TAMPA — Since opening without fanfare weeks ago, the FlowRider has drawn a constant parade of thrill seekers eager to watch or pay $20 for a half-hour of wakeboard chills and spills.
Adrenalina — the third extreme sports store of its kind — formally opens today at International Plaza with demos by FlowRider pros who do tricks on a 4-inch-deep sheet of water, with 35,000 gallons shooting under their boards at 30 miles per hour.
"I waited months for this store to open," said Daniel Lopez, a Jefferson High junior. "Everybody at school is talking about it."
The story behind the brassy Miami startup isn't as well known locally.
Even without any profits and little cash, it recently launched a $329-million hostile bid for Pacific Sunwear Inc., a chain of 1,100 surfer apparel stores with annual revenue of $1.5-billion.
Pac-Sun rejected the bid overnight and dispatched tiny Adrenalina, which has yet to show where it can get all that cash, like a swarm of nettlesome gnats.
Analysts see the bid as a publicity stunt destined to prop up a penny stock run by irreverent entrepreneurs with a history of wheeling and dealing. But the news put a spotlight on a new type of retail entertainment that some big mall landlords think can draw hardboiled 12- to 30-year-old action sports fans back to the mall.

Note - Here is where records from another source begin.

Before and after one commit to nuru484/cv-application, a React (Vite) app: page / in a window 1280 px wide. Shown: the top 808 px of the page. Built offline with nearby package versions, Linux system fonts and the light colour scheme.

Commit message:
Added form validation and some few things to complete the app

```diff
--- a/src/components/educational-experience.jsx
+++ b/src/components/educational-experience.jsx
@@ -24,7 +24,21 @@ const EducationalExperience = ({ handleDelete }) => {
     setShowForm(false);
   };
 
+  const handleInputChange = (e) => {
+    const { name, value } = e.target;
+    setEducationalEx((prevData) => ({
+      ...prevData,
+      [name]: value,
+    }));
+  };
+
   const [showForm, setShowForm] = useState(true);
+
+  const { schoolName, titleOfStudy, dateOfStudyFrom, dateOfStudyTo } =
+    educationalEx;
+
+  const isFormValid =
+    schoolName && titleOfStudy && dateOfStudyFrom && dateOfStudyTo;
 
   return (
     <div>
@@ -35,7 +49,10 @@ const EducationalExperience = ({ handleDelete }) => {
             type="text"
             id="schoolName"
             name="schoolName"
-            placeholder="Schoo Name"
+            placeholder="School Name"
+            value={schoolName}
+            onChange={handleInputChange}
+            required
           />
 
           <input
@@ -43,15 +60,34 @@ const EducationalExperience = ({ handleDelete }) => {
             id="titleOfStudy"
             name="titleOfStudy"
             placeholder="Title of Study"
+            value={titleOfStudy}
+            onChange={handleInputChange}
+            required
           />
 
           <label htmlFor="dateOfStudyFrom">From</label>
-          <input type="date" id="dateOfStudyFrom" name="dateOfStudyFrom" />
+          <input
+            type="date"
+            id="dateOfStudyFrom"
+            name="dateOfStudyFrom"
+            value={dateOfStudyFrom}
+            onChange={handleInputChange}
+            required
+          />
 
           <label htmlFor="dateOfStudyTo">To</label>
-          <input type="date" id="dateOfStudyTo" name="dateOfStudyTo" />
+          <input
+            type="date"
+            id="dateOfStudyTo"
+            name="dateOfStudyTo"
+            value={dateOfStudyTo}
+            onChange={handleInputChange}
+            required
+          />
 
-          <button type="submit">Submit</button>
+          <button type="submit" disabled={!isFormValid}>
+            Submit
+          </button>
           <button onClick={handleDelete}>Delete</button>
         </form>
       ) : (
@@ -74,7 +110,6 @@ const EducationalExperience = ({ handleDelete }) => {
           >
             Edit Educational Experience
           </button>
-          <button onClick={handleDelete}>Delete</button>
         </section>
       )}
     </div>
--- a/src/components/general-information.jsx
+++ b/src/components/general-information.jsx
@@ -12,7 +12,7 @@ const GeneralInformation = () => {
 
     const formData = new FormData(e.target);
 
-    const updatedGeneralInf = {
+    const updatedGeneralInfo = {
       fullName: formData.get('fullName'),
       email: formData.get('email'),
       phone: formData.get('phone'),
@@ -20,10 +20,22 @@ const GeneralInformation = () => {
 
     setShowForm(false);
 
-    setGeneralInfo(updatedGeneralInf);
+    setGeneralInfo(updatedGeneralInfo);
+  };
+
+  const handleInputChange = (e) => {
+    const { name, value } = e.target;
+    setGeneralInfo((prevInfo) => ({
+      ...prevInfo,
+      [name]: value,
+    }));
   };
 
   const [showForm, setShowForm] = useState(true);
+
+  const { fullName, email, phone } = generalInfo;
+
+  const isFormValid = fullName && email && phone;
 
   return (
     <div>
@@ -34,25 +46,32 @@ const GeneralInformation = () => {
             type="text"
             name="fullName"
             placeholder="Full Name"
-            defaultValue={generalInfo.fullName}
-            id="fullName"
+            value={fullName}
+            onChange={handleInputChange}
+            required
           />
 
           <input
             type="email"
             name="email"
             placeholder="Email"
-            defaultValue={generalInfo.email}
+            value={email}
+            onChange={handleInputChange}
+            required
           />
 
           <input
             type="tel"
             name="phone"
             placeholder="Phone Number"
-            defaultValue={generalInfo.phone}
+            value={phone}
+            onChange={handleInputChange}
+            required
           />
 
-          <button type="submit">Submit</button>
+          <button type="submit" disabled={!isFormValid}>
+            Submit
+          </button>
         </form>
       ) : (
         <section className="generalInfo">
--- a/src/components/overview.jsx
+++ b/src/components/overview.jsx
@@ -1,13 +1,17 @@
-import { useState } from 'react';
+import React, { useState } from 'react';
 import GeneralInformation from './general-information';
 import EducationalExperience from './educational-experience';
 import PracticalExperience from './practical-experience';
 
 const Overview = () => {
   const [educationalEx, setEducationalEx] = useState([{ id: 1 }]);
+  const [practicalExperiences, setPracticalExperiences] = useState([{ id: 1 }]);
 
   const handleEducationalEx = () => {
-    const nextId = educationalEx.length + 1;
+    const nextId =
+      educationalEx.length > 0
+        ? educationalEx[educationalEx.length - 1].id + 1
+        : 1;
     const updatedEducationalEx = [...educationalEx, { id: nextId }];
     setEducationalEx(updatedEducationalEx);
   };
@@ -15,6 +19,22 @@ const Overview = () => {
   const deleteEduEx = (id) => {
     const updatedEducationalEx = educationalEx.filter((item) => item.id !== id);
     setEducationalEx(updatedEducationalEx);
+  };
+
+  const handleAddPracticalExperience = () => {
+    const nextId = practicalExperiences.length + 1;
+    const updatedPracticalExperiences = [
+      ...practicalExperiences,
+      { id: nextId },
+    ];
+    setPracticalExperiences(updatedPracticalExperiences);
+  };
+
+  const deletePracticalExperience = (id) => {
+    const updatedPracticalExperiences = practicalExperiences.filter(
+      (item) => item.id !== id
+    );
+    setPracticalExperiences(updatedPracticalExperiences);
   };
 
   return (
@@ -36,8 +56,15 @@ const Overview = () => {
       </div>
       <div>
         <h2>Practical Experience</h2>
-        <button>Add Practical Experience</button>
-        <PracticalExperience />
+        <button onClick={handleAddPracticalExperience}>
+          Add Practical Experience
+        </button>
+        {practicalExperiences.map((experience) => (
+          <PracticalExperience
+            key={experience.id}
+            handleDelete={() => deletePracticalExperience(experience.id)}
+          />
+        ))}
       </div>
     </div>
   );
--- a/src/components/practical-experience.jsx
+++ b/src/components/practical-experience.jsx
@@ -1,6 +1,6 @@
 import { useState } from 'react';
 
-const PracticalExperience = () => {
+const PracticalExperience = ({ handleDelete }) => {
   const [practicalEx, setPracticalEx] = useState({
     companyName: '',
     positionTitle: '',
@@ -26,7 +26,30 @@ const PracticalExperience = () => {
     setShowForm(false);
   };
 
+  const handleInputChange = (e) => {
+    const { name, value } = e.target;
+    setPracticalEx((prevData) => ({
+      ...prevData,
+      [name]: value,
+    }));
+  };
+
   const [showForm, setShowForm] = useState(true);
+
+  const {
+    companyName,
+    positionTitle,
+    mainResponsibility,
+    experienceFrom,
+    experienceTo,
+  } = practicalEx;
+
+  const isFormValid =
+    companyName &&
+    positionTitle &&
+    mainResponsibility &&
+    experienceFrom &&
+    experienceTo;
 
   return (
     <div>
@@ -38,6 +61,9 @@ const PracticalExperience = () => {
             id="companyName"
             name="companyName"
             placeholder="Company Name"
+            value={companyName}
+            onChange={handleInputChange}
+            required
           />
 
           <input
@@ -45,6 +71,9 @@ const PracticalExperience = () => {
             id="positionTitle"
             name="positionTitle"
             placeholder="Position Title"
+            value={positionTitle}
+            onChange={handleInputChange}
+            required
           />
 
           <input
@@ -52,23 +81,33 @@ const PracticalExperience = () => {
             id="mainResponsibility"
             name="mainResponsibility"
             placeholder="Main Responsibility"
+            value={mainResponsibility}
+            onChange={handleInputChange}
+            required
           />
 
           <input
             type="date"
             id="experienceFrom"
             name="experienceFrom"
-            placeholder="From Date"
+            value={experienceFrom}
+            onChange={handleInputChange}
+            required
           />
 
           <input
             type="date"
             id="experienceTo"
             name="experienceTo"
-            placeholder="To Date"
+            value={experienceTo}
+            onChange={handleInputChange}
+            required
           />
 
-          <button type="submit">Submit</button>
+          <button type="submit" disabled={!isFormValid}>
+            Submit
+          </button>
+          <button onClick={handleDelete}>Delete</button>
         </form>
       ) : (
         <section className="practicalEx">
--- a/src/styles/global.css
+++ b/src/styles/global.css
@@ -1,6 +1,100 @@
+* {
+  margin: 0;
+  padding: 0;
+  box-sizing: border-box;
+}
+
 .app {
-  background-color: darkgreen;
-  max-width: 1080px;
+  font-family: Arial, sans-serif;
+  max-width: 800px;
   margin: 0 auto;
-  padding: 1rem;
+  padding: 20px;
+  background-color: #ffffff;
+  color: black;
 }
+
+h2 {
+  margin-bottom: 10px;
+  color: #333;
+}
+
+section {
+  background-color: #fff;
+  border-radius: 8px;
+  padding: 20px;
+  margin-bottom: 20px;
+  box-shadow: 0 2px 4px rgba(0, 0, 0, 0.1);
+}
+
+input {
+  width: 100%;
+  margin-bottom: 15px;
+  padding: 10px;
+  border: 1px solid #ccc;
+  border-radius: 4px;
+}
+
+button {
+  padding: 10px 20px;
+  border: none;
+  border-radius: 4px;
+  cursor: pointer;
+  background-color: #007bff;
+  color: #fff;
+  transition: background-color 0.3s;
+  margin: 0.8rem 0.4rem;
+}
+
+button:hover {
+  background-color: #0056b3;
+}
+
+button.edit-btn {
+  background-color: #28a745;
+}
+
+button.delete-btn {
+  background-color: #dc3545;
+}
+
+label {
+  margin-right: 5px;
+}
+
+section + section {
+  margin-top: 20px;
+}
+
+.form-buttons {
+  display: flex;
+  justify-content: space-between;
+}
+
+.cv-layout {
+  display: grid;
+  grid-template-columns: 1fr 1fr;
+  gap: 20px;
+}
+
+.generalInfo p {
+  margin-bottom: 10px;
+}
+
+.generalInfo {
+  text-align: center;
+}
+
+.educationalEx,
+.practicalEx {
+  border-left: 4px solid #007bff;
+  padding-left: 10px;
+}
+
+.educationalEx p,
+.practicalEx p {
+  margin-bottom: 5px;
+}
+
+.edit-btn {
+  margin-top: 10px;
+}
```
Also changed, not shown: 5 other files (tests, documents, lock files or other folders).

After Tampa, Adrenalina has 2009 openings scheduled with big malls owned by IP owner Taubman Centers Inc. and Simon Property Group in Atlanta, Dallas, Houston, Denver, Rochester, N.Y., and the huge Meadowlands Xanadu project in New Jersey.
"We have a concept that works," said Jeffrey Geller, 34, chief operating officer of Adrenalina Inc., which generated $2.2-million in sales from its Orlando store, the only one open a full year. "Once we prove ourselves in a few more malls, we see our growth as exponential."
At 12,000 square feet, the Tampa store is the biggest so far. About 15 percent revenue comes from the FlowRider. It doubles as an attraction that in Orlando drew 1-million curious potential shoppers right to the center of the store its first year.
"We need to convert more of them into customers," said Geller, who became a Subway sandwich area developer in Peru after graduating from Tulane at 20.
About 70 percent of the sales come from action sports apparel and footwear, as well as punk rocker brands Ed Hardy and Affliction. The rest of sales come from a deep selection of equipment designed for motocross, BMX, skateboarding, surfing and kiteboarding. The chain also added a juice bar for the crowd magnetically gathered around the FlowRider.
It's a pricey way to get people in the door. About $1-million of the $1.7-million cost of the store is the FlowRider, initially made for water parks and cruise ships.
The brains and much of the cash behind the venture is Ilia Lekach, a 58-year-old Golden Beach entrepreneur who resigned under pressure in 2006 as chief executive officer of Parlux, a publicly traded company that gave the world Perry Ellis, Paris Hilton and Guess fragrances. He also ran Perfumania, a chain of 200 stores.
A surfer himself, Lekach was drawn to extreme sports by his 26-year-old son, Zalman. A pilot, skydiver and onetime pro surfer, Zalman had been co-host of the company's Adrenalina TV show, an extreme sports travel show. Production resumes this winter to add to the 200-episode library that aired on Spanish and English language cable and satellite channels since 2001. The company also gets ink publishing action sports magazines Extremo Surf and Death & Taxes.
"The show, which sort of started out being produced in a garage in California, introduced Ilia to a whole new subculture," said Geller, who followed Lekach from Perfumania. "Once we saw a FlowRider (in a Cancun water park), he knew it was the key to this huge extreme sports retailing opportunity for fans and participants."
After walking through all that extreme sports gear on Friday, 85-year-old New Port Richey retiree Richard Wood said:
"Never seen anything like it, especially inside a mall."
Mark Albright can be reached at firstname.lastname@example.org or 727-893-8252.